» **Problem details**
Please return the entries, omitting and altering nothing.

» **Information provided**
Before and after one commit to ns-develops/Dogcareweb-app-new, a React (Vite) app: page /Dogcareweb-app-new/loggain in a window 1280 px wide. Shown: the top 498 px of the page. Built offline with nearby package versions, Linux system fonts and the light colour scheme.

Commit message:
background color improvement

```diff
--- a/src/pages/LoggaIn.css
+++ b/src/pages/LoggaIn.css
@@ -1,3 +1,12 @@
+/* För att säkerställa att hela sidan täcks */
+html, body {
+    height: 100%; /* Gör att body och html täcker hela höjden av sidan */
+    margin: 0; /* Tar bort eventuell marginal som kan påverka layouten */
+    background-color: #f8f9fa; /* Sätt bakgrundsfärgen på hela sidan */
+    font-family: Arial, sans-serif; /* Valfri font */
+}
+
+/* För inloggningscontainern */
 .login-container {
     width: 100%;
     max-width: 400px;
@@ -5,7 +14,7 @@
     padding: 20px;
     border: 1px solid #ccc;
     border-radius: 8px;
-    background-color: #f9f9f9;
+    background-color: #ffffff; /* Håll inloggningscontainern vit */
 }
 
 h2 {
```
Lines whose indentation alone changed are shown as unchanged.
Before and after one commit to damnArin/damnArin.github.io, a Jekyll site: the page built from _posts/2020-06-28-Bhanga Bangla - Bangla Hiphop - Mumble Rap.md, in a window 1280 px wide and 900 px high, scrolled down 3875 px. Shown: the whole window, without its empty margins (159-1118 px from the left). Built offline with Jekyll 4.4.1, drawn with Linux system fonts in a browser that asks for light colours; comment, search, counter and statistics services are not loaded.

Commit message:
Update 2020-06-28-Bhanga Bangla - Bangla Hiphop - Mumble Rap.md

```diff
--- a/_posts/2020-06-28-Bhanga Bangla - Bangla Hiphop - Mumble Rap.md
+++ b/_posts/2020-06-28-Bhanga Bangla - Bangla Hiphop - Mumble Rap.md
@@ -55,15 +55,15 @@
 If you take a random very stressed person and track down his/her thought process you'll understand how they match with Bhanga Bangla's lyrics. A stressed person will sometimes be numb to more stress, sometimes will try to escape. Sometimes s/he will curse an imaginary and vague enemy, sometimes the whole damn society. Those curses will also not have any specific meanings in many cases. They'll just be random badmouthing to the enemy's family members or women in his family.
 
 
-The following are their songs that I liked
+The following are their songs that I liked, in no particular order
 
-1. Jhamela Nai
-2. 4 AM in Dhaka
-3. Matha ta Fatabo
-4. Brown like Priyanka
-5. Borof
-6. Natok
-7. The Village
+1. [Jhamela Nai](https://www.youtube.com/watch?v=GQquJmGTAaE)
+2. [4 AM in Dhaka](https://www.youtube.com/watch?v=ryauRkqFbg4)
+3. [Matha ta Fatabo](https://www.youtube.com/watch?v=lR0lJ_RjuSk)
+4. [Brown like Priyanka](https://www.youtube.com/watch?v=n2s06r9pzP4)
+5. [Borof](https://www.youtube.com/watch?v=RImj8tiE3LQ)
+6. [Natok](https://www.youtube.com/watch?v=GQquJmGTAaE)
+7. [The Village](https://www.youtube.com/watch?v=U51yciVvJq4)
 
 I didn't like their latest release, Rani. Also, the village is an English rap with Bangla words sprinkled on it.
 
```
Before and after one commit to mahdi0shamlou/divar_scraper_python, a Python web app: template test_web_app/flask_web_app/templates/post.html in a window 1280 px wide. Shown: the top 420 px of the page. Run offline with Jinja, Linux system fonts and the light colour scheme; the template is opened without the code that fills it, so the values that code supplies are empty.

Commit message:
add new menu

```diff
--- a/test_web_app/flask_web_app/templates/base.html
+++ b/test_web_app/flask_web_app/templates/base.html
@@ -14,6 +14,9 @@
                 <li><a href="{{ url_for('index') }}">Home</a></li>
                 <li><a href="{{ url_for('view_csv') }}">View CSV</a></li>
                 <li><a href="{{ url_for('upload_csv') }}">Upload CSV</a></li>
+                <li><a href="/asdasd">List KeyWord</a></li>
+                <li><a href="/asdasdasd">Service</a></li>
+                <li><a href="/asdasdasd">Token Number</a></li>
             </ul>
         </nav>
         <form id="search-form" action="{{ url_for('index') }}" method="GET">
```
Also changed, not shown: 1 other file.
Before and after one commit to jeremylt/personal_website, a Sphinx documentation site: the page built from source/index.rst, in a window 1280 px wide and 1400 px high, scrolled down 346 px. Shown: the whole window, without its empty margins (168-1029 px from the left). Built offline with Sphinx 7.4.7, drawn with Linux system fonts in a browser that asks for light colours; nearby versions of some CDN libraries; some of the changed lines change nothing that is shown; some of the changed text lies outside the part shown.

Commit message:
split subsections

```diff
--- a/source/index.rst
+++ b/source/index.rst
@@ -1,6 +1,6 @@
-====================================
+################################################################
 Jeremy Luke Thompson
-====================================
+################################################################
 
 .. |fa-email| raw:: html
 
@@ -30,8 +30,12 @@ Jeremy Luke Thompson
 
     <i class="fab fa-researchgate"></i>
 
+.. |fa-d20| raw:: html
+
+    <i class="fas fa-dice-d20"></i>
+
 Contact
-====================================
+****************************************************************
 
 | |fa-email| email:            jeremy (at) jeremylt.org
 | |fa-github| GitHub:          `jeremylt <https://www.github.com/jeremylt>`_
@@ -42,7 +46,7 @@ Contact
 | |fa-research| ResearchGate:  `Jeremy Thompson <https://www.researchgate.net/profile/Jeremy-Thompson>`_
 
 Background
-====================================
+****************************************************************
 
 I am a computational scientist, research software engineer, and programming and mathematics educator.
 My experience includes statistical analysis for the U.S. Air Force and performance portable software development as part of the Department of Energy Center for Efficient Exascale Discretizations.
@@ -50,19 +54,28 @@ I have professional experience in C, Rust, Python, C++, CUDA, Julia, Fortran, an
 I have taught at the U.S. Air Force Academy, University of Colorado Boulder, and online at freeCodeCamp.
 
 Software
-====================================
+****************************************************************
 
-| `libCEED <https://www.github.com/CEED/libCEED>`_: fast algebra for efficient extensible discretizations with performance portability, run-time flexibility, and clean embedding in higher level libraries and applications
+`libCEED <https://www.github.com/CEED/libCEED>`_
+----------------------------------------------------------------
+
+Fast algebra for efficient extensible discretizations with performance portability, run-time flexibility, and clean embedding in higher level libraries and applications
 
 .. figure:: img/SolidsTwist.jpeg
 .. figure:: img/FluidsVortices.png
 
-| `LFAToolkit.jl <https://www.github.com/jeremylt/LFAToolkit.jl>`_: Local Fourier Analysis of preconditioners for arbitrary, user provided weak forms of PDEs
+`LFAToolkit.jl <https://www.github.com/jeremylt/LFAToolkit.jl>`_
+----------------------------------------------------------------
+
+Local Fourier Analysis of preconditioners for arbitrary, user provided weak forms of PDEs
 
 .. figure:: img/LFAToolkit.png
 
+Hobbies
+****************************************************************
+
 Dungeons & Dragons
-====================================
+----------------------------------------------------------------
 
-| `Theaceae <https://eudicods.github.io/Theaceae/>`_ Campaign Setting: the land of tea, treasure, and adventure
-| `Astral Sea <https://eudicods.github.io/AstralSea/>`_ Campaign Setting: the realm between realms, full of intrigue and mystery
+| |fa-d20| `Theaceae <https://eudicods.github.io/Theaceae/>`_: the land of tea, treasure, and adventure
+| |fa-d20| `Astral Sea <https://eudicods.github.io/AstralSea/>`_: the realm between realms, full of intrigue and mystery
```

» **Written response**
Before and after one commit to ns-develops/Dogcareweb-app-new, a React (Vite) app: page /Dogcareweb-app-new/loggain in a window 1280 px wide. Shown: the top 498 px of the page. Built offline with nearby package versions, Linux system fonts and the light colour scheme.

Commit message:
background color improvement

```diff
--- a/src/pages/LoggaIn.css
+++ b/src/pages/LoggaIn.css
@@ -1,3 +1,12 @@
+/* För att säkerställa att hela sidan täcks */
+html, body {
+    height: 100%; /* Gör att body och html täcker hela höjden av sidan */
+    margin: 0; /* Tar bort eventuell marginal som kan påverka layouten */
+    background-color: #f8f9fa; /* Sätt bakgrundsfärgen på hela sidan */
+    font-family: Arial, sans-serif; /* Valfri font */
+}
+
+/* För inloggningscontainern */
 .login-container {
     width: 100%;
     max-width: 400px;
@@ -5,7 +14,7 @@
     padding: 20px;
     border: 1px solid #ccc;
     border-radius: 8px;
-    background-color: #f9f9f9;
+    background-color: #ffffff; /* Håll inloggningscontainern vit */
 }
 
 h2 {
```
Lines whose indentation alone changed are shown as unchanged.
Before and after one commit to damnArin/damnArin.github.io, a Jekyll site: the page built from _posts/2020-06-28-Bhanga Bangla - Bangla Hiphop - Mumble Rap.md, in a window 1280 px wide and 900 px high, scrolled down 3875 px. Shown: the whole window, without its empty margins (159-1118 px from the left). Built offline with Jekyll 4.4.1, drawn with Linux system fonts in a browser that asks for light colours; comment, search, counter and statistics services are not loaded.

Commit message:
Update 2020-06-28-Bhanga Bangla - Bangla Hiphop - Mumble Rap.md

```diff
--- a/_posts/2020-06-28-Bhanga Bangla - Bangla Hiphop - Mumble Rap.md
+++ b/_posts/2020-06-28-Bhanga Bangla - Bangla Hiphop - Mumble Rap.md
@@ -55,15 +55,15 @@
 If you take a random very stressed person and track down his/her thought process you'll understand how they match with Bhanga Bangla's lyrics. A stressed person will sometimes be numb to more stress, sometimes will try to escape. Sometimes s/he will curse an imaginary and vague enemy, sometimes the whole damn society. Those curses will also not have any specific meanings in many cases. They'll just be random badmouthing to the enemy's family members or women in his family.
 
 
-The following are their songs that I liked
+The following are their songs that I liked, in no particular order
 
-1. Jhamela Nai
-2. 4 AM in Dhaka
-3. Matha ta Fatabo
-4. Brown like Priyanka
-5. Borof
-6. Natok
-7. The Village
+1. [Jhamela Nai](https://www.youtube.com/watch?v=GQquJmGTAaE)
+2. [4 AM in Dhaka](https://www.youtube.com/watch?v=ryauRkqFbg4)
+3. [Matha ta Fatabo](https://www.youtube.com/watch?v=lR0lJ_RjuSk)
+4. [Brown like Priyanka](https://www.youtube.com/watch?v=n2s06r9pzP4)
+5. [Borof](https://www.youtube.com/watch?v=RImj8tiE3LQ)
+6. [Natok](https://www.youtube.com/watch?v=GQquJmGTAaE)
+7. [The Village](https://www.youtube.com/watch?v=U51yciVvJq4)
 
 I didn't like their latest release, Rani. Also, the village is an English rap with Bangla words sprinkled on it.
 
```
Before and after one commit to mahdi0shamlou/divar_scraper_python, a Python web app: template test_web_app/flask_web_app/templates/post.html in a window 1280 px wide. Shown: the top 420 px of the page. Run offline with Jinja, Linux system fonts and the light colour scheme; the template is opened without the code that fills it, so the values that code supplies are empty.

Commit message:
add new menu

```diff
--- a/test_web_app/flask_web_app/templates/base.html
+++ b/test_web_app/flask_web_app/templates/base.html
@@ -14,6 +14,9 @@
                 <li><a href="{{ url_for('index') }}">Home</a></li>
                 <li><a href="{{ url_for('view_csv') }}">View CSV</a></li>
                 <li><a href="{{ url_for('upload_csv') }}">Upload CSV</a></li>
+                <li><a href="/asdasd">List KeyWord</a></li>
+                <li><a href="/asdasdasd">Service</a></li>
+                <li><a href="/asdasdasd">Token Number</a></li>
             </ul>
         </nav>
         <form id="search-form" action="{{ url_for('index') }}" method="GET">
```
Also changed, not shown: 1 other file.
Before and after one commit to jeremylt/personal_website, a Sphinx documentation site: the page built from source/index.rst, in a window 1280 px wide and 1400 px high, scrolled down 346 px. Shown: the whole window, without its empty margins (168-1029 px from the left). Built offline with Sphinx 7.4.7, drawn with Linux system fonts in a browser that asks for light colours; nearby versions of some CDN libraries; some of the changed lines change nothing that is shown; some of the changed text lies outside the part shown.

Commit message:
split subsections

```diff
--- a/source/index.rst
+++ b/source/index.rst
@@ -1,6 +1,6 @@
-====================================
+################################################################
 Jeremy Luke Thompson
-====================================
+################################################################
 
 .. |fa-email| raw:: html
 
@@ -30,8 +30,12 @@ Jeremy Luke Thompson
 
     <i class="fab fa-researchgate"></i>
 
+.. |fa-d20| raw:: html
+
+    <i class="fas fa-dice-d20"></i>
+
 Contact
-====================================
+****************************************************************
 
 | |fa-email| email:            jeremy (at) jeremylt.org
 | |fa-github| GitHub:          `jeremylt <https://www.github.com/jeremylt>`_
@@ -42,7 +46,7 @@ Contact
 | |fa-research| ResearchGate:  `Jeremy Thompson <https://www.researchgate.net/profile/Jeremy-Thompson>`_
 
 Background
-====================================
+****************************************************************
 
 I am a computational scientist, research software engineer, and programming and mathematics educator.
 My experience includes statistical analysis for the U.S. Air Force and performance portable software development as part of the Department of Energy Center for Efficient Exascale Discretizations.
@@ -50,19 +54,28 @@ I have professional experience in C, Rust, Python, C++, CUDA, Julia, Fortran, an
 I have taught at the U.S. Air Force Academy, University of Colorado Boulder, and online at freeCodeCamp.
 
 Software
-====================================
+****************************************************************
 
-| `libCEED <https://www.github.com/CEED/libCEED>`_: fast algebra for efficient extensible discretizations with performance portability, run-time flexibility, and clean embedding in higher level libraries and applications
+`libCEED <https://www.github.com/CEED/libCEED>`_
+----------------------------------------------------------------
+
+Fast algebra for efficient extensible discretizations with performance portability, run-time flexibility, and clean embedding in higher level libraries and applications
 
 .. figure:: img/SolidsTwist.jpeg
 .. figure:: img/FluidsVortices.png
 
-| `LFAToolkit.jl <https://www.github.com/jeremylt/LFAToolkit.jl>`_: Local Fourier Analysis of preconditioners for arbitrary, user provided weak forms of PDEs
+`LFAToolkit.jl <https://www.github.com/jeremylt/LFAToolkit.jl>`_
+----------------------------------------------------------------
+
+Local Fourier Analysis of preconditioners for arbitrary, user provided weak forms of PDEs
 
 .. figure:: img/LFAToolkit.png
 
+Hobbies
+****************************************************************
+
 Dungeons & Dragons
-====================================
+----------------------------------------------------------------
 
-| `Theaceae <https://eudicods.github.io/Theaceae/>`_ Campaign Setting: the land of tea, treasure, and adventure
-| `Astral Sea <https://eudicods.github.io/AstralSea/>`_ Campaign Setting: the realm between realms, full of intrigue and mystery
+| |fa-d20| `Theaceae <https://eudicods.github.io/Theaceae/>`_: the land of tea, treasure, and adventure
+| |fa-d20| `Astral Sea <https://eudicods.github.io/AstralSea/>`_: the realm between realms, full of intrigue and mystery
```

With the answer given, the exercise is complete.